Goal of the exercise: Bring together every line in the data that includes "inputValue".

Records for the exercise:
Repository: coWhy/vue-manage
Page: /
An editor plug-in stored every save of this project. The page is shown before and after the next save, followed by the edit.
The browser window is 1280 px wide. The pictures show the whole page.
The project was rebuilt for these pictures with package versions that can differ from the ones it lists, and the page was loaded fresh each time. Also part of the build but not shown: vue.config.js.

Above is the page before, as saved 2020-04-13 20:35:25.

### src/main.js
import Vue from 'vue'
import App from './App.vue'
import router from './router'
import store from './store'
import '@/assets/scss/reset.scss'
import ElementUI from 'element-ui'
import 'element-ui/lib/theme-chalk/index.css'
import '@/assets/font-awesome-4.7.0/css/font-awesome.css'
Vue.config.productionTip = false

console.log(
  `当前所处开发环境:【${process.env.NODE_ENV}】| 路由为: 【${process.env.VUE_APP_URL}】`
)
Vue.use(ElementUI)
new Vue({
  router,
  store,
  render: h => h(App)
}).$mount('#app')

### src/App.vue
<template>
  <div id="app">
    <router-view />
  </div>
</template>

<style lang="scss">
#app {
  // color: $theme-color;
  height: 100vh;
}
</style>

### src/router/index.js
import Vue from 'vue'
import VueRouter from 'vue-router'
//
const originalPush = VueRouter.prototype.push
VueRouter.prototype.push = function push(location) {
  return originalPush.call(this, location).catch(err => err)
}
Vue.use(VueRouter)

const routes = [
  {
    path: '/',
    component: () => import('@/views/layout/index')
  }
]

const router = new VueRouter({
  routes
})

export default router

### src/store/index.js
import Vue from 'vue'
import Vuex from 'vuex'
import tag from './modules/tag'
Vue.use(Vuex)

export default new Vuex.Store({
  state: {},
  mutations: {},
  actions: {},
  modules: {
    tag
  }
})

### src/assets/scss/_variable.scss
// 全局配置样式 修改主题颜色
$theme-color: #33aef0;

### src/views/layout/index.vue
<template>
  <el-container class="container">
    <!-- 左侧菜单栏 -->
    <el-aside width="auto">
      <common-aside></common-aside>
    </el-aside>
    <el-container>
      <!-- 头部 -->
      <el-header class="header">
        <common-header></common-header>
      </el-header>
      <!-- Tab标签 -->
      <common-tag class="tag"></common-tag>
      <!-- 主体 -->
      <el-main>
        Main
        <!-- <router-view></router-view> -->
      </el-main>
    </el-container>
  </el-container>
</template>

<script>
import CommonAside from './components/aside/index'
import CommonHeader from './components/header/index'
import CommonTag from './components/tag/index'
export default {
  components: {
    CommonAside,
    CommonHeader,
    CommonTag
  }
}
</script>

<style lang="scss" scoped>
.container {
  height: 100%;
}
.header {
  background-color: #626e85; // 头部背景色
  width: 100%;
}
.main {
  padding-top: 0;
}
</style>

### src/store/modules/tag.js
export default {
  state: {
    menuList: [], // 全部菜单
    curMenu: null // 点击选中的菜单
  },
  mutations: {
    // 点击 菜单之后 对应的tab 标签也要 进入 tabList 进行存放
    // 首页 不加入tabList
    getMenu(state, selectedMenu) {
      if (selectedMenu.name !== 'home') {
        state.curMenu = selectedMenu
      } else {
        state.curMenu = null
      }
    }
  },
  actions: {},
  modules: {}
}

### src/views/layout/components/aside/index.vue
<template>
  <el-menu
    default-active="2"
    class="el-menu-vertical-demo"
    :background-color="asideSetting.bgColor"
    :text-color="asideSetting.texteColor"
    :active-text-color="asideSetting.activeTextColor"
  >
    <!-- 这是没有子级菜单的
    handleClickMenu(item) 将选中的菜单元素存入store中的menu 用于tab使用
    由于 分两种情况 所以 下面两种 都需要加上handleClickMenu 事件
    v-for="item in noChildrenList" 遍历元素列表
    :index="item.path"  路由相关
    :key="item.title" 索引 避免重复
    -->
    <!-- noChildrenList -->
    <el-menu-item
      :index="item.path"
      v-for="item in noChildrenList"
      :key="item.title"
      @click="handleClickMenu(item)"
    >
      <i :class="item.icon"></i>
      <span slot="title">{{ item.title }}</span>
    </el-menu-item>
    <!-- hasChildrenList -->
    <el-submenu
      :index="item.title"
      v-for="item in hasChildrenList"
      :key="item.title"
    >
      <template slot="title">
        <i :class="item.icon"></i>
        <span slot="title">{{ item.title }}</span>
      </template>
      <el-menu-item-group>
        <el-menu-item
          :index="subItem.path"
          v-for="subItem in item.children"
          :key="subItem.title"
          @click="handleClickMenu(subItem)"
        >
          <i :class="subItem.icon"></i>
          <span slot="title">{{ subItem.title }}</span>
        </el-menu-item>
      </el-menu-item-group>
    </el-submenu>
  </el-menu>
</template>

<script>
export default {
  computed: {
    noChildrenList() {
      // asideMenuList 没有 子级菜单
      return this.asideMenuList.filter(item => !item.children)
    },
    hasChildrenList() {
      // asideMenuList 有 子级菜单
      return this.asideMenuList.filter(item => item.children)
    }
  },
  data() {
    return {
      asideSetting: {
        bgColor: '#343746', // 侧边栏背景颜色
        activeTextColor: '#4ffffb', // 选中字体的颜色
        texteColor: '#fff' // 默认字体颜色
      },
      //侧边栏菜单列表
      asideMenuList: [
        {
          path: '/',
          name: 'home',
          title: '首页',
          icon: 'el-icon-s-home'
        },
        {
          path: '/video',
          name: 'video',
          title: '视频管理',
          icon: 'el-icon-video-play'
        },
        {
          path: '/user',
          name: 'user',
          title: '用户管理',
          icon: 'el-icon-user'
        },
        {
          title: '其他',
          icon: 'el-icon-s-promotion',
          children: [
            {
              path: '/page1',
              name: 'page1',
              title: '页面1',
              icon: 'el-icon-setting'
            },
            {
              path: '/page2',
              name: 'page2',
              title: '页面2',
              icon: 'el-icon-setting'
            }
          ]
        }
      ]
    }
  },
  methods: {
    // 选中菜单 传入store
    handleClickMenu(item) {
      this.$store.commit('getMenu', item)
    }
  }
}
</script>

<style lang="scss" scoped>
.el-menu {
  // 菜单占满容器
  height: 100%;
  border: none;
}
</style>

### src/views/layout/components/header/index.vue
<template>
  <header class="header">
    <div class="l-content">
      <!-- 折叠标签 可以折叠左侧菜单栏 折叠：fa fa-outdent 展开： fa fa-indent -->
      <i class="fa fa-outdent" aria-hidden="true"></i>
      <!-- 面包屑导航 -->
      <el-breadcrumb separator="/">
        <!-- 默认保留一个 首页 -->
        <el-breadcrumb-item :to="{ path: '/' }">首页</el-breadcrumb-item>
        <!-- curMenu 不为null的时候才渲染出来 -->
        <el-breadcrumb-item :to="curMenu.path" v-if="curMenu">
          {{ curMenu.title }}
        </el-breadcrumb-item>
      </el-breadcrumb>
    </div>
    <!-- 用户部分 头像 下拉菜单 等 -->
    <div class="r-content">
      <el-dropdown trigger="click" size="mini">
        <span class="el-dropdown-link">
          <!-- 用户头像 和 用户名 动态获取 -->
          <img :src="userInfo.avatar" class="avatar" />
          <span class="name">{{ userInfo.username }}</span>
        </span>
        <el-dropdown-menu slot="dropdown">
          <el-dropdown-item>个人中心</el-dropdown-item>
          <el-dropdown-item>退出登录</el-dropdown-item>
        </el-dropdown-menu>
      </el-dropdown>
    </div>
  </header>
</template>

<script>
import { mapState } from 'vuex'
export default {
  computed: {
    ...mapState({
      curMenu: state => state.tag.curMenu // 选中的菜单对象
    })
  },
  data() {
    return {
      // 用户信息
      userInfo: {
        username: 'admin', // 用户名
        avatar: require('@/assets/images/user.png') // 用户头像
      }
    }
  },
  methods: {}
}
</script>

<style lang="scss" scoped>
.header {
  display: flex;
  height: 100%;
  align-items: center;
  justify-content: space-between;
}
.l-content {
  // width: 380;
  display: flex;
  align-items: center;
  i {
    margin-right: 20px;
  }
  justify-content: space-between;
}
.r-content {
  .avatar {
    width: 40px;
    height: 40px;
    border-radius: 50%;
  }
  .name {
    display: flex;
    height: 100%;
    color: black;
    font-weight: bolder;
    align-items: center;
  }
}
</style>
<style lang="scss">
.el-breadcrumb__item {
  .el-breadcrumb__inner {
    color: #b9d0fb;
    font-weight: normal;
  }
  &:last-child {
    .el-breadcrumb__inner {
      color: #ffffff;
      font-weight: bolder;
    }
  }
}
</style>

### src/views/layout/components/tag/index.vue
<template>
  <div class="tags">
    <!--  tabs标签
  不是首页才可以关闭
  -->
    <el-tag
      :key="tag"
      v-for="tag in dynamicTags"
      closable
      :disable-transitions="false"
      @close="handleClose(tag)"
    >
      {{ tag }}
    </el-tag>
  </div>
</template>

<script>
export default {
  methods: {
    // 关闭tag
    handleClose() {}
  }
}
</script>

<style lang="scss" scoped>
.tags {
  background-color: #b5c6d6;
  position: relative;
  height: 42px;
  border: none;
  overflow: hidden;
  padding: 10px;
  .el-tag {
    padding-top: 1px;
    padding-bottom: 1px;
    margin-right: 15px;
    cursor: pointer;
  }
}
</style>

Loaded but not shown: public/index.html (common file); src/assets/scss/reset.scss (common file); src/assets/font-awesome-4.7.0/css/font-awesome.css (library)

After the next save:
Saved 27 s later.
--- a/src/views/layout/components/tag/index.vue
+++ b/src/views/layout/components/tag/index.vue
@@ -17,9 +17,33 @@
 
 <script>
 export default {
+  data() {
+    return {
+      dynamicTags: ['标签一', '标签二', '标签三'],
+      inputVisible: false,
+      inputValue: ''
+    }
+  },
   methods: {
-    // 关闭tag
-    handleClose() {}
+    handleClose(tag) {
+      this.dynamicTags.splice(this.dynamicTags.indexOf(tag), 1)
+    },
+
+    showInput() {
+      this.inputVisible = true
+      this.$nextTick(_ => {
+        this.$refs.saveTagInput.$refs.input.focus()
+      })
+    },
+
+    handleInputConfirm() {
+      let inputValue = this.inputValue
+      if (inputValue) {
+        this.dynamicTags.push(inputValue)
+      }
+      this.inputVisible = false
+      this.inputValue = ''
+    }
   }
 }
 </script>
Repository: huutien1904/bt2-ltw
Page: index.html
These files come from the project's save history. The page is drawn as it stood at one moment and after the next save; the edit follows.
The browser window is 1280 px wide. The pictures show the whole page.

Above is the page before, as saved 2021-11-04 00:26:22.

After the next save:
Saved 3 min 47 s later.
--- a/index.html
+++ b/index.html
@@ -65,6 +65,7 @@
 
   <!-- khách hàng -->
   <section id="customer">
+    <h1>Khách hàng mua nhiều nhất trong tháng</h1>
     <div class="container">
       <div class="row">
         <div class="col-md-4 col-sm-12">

Finished exercise:
+      inputValue: ''
+      let inputValue = this.inputValue
+      if (inputValue) {
+        this.dynamicTags.push(inputValue)
+      this.inputValue = ''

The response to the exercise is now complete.